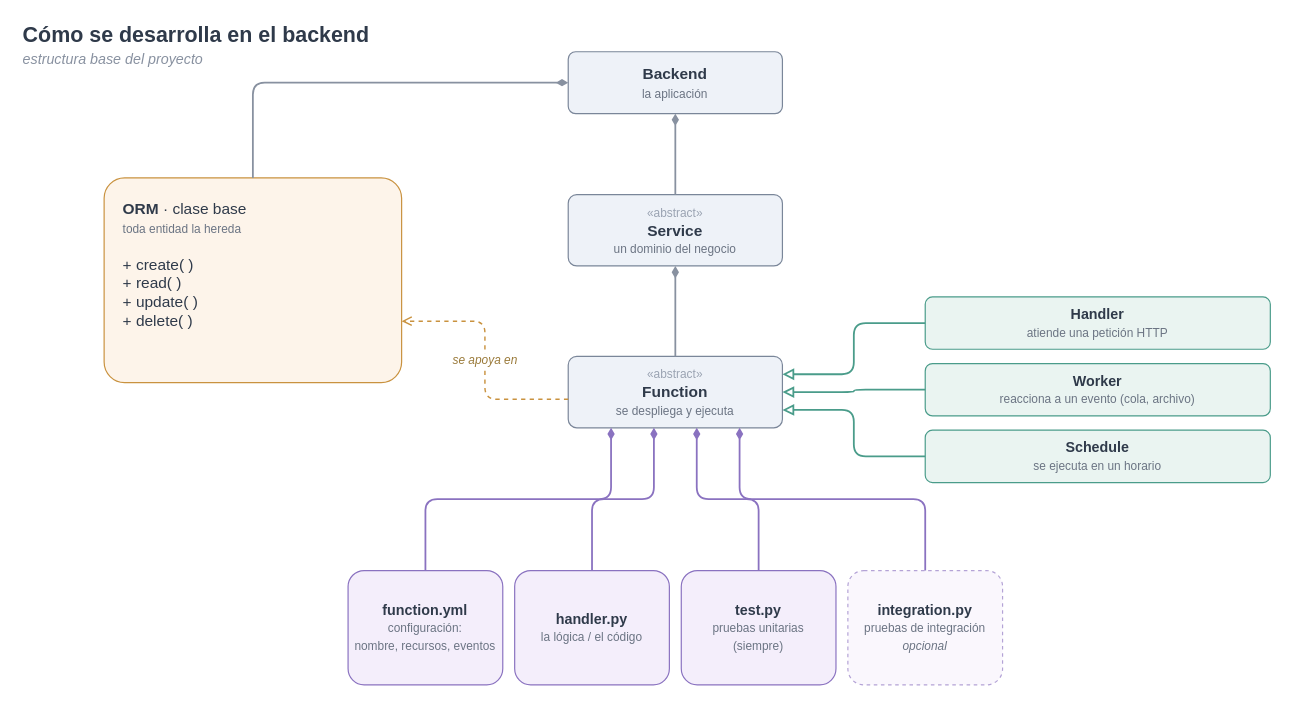
This is docs/arquitectura-desarrollo.drawio from salo368/Software-Inge-backend, a draw.io file, before an edit. Source tidied: cells renumbered, new cells numbered last; positions are measured from the earlier drawing's top-left corner, leaving out a move shared by most shapes. Both pictures are drawn from the tidied source at 119%, with x=0, y=0 at pixel (20, 20).
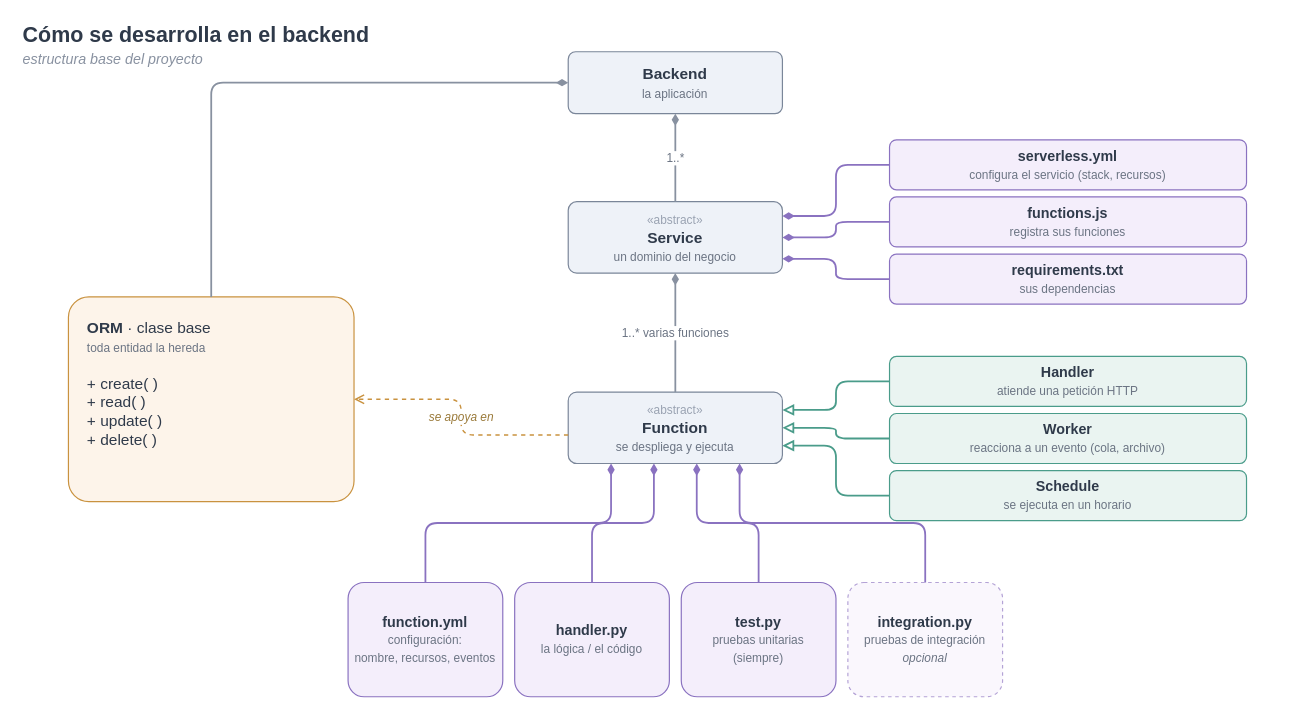
Above is the later version.

Commit message:
docs: detail Service with its functions and config files

Show that a Service holds several functions (1..*) and is composed of its
own config files (serverless.yml, functions.js, requirements.txt).

Claude-Session: https://claude.ai/code/session_01N8H6rtRj8trqSijCoNjMHm

The change refers to these unchanged cells:
```xml
<mxCell id="4" value="&lt;b&gt;Backend&lt;/b&gt;&lt;br&gt;&lt;span style='font-size:10px;color:#6b7483'&gt;la aplicación&lt;/span&gt;" style="rounded=1;arcSize=12;whiteSpace=wrap;html=1;fillColor=#eef2f8;strokeColor=#7a8699;fontColor=#2f3a4a;fontSize=13;verticalAlign=middle;" parent="1" vertex="1">
  <mxGeometry x="460" y="26" width="180" height="52" as="geometry" />
</mxCell>
```

What changed in the source:
```diff
@@
     <mxCell id="5" value="&lt;b&gt;ORM&lt;/b&gt;  ·  clase base&lt;br&gt;&lt;span style='font-size:10px;color:#6b7483'&gt;toda entidad la hereda&lt;/span&gt;&lt;br&gt;&lt;br&gt;+ create( )&lt;br&gt;+ read( )&lt;br&gt;+ update( )&lt;br&gt;+ delete( )" style="rounded=1;arcSize=10;whiteSpace=wrap;html=1;fillColor=#fdf4ea;strokeColor=#c9923f;fontColor=#2f3a4a;fontSize=13;align=left;verticalAlign=top;spacingLeft=14;spacingTop=12;" parent="1" vertex="1">
-      <mxGeometry x="70" y="132" width="250" height="172" as="geometry" />
+      <mxGeometry x="40" y="232" width="240" height="172" as="geometry" />
     </mxCell>
     <mxCell id="6" value="&lt;span style='font-size:10px;color:#9aa3b2'&gt;«abstract»&lt;/span&gt;&lt;br&gt;&lt;b&gt;Service&lt;/b&gt;&lt;br&gt;&lt;span style='font-size:10px;color:#6b7483'&gt;un dominio del negocio&lt;/span&gt;" style="rounded=1;arcSize=12;whiteSpace=wrap;html=1;fillColor=#eef2f8;strokeColor=#7a8699;fontColor=#2f3a4a;fontSize=13;verticalAlign=middle;" parent="1" vertex="1">
-      <mxGeometry x="460" y="146" width="180" height="60" as="geometry" />
+      <mxGeometry x="460" y="152" width="180" height="60" as="geometry" />
     </mxCell>
+    <mxCell id="26" value="&lt;b&gt;serverless.yml&lt;/b&gt;&lt;br&gt;&lt;span style='font-size:10px;color:#6b7483'&gt;configura el servicio (stack, recursos)&lt;/span&gt;" style="rounded=1;arcSize=14;whiteSpace=wrap;html=1;fillColor=#f4eefb;strokeColor=#8a72c0;fontColor=#2f3a4a;fontSize=12;verticalAlign=middle;" parent="1" vertex="1">
+      <mxGeometry x="730" y="100" width="300" height="42" as="geometry" />
+    </mxCell>
+    <mxCell id="27" value="&lt;b&gt;functions.js&lt;/b&gt;&lt;br&gt;&lt;span style='font-size:10px;color:#6b7483'&gt;registra sus funciones&lt;/span&gt;" style="rounded=1;arcSize=14;whiteSpace=wrap;html=1;fillColor=#f4eefb;strokeColor=#8a72c0;fontColor=#2f3a4a;fontSize=12;verticalAlign=middle;" parent="1" vertex="1">
+      <mxGeometry x="730" y="148" width="300" height="42" as="geometry" />
+    </mxCell>
+    <mxCell id="28" value="&lt;b&gt;requirements.txt&lt;/b&gt;&lt;br&gt;&lt;span style='font-size:10px;color:#6b7483'&gt;sus dependencias&lt;/span&gt;" style="rounded=1;arcSize=14;whiteSpace=wrap;html=1;fillColor=#f4eefb;strokeColor=#8a72c0;fontColor=#2f3a4a;fontSize=12;verticalAlign=middle;" parent="1" vertex="1">
+      <mxGeometry x="730" y="196" width="300" height="42" as="geometry" />
+    </mxCell>
     <mxCell id="7" value="&lt;span style='font-size:10px;color:#9aa3b2'&gt;«abstract»&lt;/span&gt;&lt;br&gt;&lt;b&gt;Function&lt;/b&gt;&lt;br&gt;&lt;span style='font-size:10px;color:#6b7483'&gt;se despliega y ejecuta&lt;/span&gt;" style="rounded=1;arcSize=12;whiteSpace=wrap;html=1;fillColor=#eef2f8;strokeColor=#7a8699;fontColor=#2f3a4a;fontSize=13;verticalAlign=middle;" parent="1" vertex="1">
-      <mxGeometry x="460" y="282" width="180" height="60" as="geometry" />
+      <mxGeometry x="460" y="312" width="180" height="60" as="geometry" />
     </mxCell>
     <mxCell id="8" value="&lt;b&gt;Handler&lt;/b&gt;&lt;br&gt;&lt;span style='font-size:10px;color:#6b7483'&gt;atiende una petición HTTP&lt;/span&gt;" style="rounded=1;arcSize=14;whiteSpace=wrap;html=1;fillColor=#eaf4f1;strokeColor=#4a9c8a;fontColor=#2f3a4a;fontSize=12;verticalAlign=middle;" parent="1" vertex="1">
-      <mxGeometry x="760" y="232" width="290" height="44" as="geometry" />
+      <mxGeometry x="730" y="282" width="300" height="42" as="geometry" />
     </mxCell>
     <mxCell id="9" value="&lt;b&gt;Worker&lt;/b&gt;&lt;br&gt;&lt;span style='font-size:10px;color:#6b7483'&gt;reacciona a un evento (cola, archivo)&lt;/span&gt;" style="rounded=1;arcSize=14;whiteSpace=wrap;html=1;fillColor=#eaf4f1;strokeColor=#4a9c8a;fontColor=#2f3a4a;fontSize=12;verticalAlign=middle;" parent="1" vertex="1">
-      <mxGeometry x="760" y="288" width="290" height="44" as="geometry" />
+      <mxGeometry x="730" y="330" width="300" height="42" as="geometry" />
     </mxCell>
     <mxCell id="10" value="&lt;b&gt;Schedule&lt;/b&gt;&lt;br&gt;&lt;span style='font-size:10px;color:#6b7483'&gt;se ejecuta en un horario&lt;/span&gt;" style="rounded=1;arcSize=14;whiteSpace=wrap;html=1;fillColor=#eaf4f1;strokeColor=#4a9c8a;fontColor=#2f3a4a;fontSize=12;verticalAlign=middle;" parent="1" vertex="1">
-      <mxGeometry x="760" y="344" width="290" height="44" as="geometry" />
+      <mxGeometry x="730" y="378" width="300" height="42" as="geometry" />
     </mxCell>
     <mxCell id="11" value="&lt;b&gt;function.yml&lt;/b&gt;&lt;br&gt;&lt;span style='font-size:10px;color:#6b7483'&gt;configuración:&lt;br&gt;nombre, recursos, eventos&lt;/span&gt;" style="rounded=1;arcSize=14;whiteSpace=wrap;html=1;fillColor=#f4eefb;strokeColor=#8a72c0;fontColor=#2f3a4a;fontSize=12;verticalAlign=middle;" parent="1" vertex="1">
-      <mxGeometry x="275" y="462" width="130" height="96" as="geometry" />
+      <mxGeometry x="275" y="472" width="130" height="96" as="geometry" />
     </mxCell>
     <mxCell id="12" value="&lt;b&gt;handler.py&lt;/b&gt;&lt;br&gt;&lt;span style='font-size:10px;color:#6b7483'&gt;la lógica / el código&lt;/span&gt;" style="rounded=1;arcSize=14;whiteSpace=wrap;html=1;fillColor=#f4eefb;strokeColor=#8a72c0;fontColor=#2f3a4a;fontSize=12;verticalAlign=middle;" parent="1" vertex="1">
-      <mxGeometry x="415" y="462" width="130" height="96" as="geometry" />
+      <mxGeometry x="415" y="472" width="130" height="96" as="geometry" />
     </mxCell>
     <mxCell id="13" value="&lt;b&gt;test.py&lt;/b&gt;&lt;br&gt;&lt;span style='font-size:10px;color:#6b7483'&gt;pruebas unitarias&lt;br&gt;(siempre)&lt;/span&gt;" style="rounded=1;arcSize=14;whiteSpace=wrap;html=1;fillColor=#f4eefb;strokeColor=#8a72c0;fontColor=#2f3a4a;fontSize=12;verticalAlign=middle;" parent="1" vertex="1">
-      <mxGeometry x="555" y="462" width="130" height="96" as="geometry" />
+      <mxGeometry x="555" y="472" width="130" height="96" as="geometry" />
     </mxCell>
     <mxCell id="14" value="&lt;b&gt;integration.py&lt;/b&gt;&lt;br&gt;&lt;span style='font-size:10px;color:#6b7483'&gt;pruebas de integración&lt;br&gt;&lt;i&gt;opcional&lt;/i&gt;&lt;/span&gt;" style="rounded=1;arcSize=14;whiteSpace=wrap;html=1;dashed=1;fillColor=#faf7fd;strokeColor=#b4a3d6;fontColor=#2f3a4a;fontSize=12;verticalAlign=middle;" parent="1" vertex="1">
-      <mxGeometry x="695" y="462" width="130" height="96" as="geometry" />
+      <mxGeometry x="695" y="472" width="130" height="96" as="geometry" />
     </mxCell>
-    <mxCell id="15" style="edgeStyle=orthogonalEdgeStyle;rounded=1;html=1;startArrow=diamondThin;startFill=1;endArrow=none;strokeColor=#8891a0;strokeWidth=1.5;exitX=0.5;exitY=1;entryX=0.5;entryY=0;" parent="1" edge="1" source="4" target="6">
+    <mxCell id="15" value="1..*" style="edgeStyle=orthogonalEdgeStyle;rounded=1;html=1;startArrow=diamondThin;startFill=1;endArrow=none;strokeColor=#8891a0;strokeWidth=1.5;fontSize=10;fontColor=#6b7483;exitX=0.5;exitY=1;entryX=0.5;entryY=0;" parent="1" edge="1" source="4" target="6">
       <mxGeometry relative="1" as="geometry" />
     </mxCell>
-    <mxCell id="16" style="edgeStyle=orthogonalEdgeStyle;rounded=1;html=1;startArrow=diamondThin;startFill=1;endArrow=none;strokeColor=#8891a0;strokeWidth=1.5;exitX=0.5;exitY=1;entryX=0.5;entryY=0;" parent="1" edge="1" source="6" target="7">
+    <mxCell id="16" value="1..*  varias funciones" style="edgeStyle=orthogonalEdgeStyle;rounded=1;html=1;startArrow=diamondThin;startFill=1;endArrow=none;strokeColor=#8891a0;strokeWidth=1.5;fontSize=10;fontColor=#6b7483;exitX=0.5;exitY=1;entryX=0.5;entryY=0;" parent="1" edge="1" source="6" target="7">
       <mxGeometry relative="1" as="geometry" />
     </mxCell>
@@
+    <mxCell id="29" style="edgeStyle=orthogonalEdgeStyle;rounded=1;html=1;startArrow=diamondThin;startFill=1;endArrow=none;strokeColor=#8a72c0;strokeWidth=1.5;exitX=1;exitY=0.2;entryX=0;entryY=0.5;" parent="1" edge="1" source="6" target="26">
+      <mxGeometry relative="1" as="geometry" />
+    </mxCell>
+    <mxCell id="30" style="edgeStyle=orthogonalEdgeStyle;rounded=1;html=1;startArrow=diamondThin;startFill=1;endArrow=none;strokeColor=#8a72c0;strokeWidth=1.5;exitX=1;exitY=0.5;entryX=0;entryY=0.5;" parent="1" edge="1" source="6" target="27">
+      <mxGeometry relative="1" as="geometry" />
+    </mxCell>
+    <mxCell id="31" style="edgeStyle=orthogonalEdgeStyle;rounded=1;html=1;startArrow=diamondThin;startFill=1;endArrow=none;strokeColor=#8a72c0;strokeWidth=1.5;exitX=1;exitY=0.8;entryX=0;entryY=0.5;" parent="1" edge="1" source="6" target="28">
+      <mxGeometry relative="1" as="geometry" />
+    </mxCell>
@@
-    <mxCell id="25" value="se apoya en" style="edgeStyle=orthogonalEdgeStyle;rounded=1;html=1;endArrow=open;startArrow=none;dashed=1;strokeColor=#c9923f;strokeWidth=1.2;fontSize=10;fontColor=#9a7a3a;fontStyle=2;exitX=0;exitY=0.6;entryX=1;entryY=0.7;" parent="1" edge="1" source="7" target="5">
+    <mxCell id="25" value="se apoya en" style="edgeStyle=orthogonalEdgeStyle;rounded=1;html=1;endArrow=open;startArrow=none;dashed=1;strokeColor=#c9923f;strokeWidth=1.2;fontSize=10;fontColor=#9a7a3a;fontStyle=2;exitX=0;exitY=0.6;entryX=1;entryY=0.5;" parent="1" edge="1" source="7" target="5">
       <mxGeometry relative="1" as="geometry" />
     </mxCell>
```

++++++++

About this task = From the entries, copy every line in which the word "files" occurs.

Exercise output =
docs: detail Service with its functions and config files
own config files (serverless.yml, functions.js, requirements.txt).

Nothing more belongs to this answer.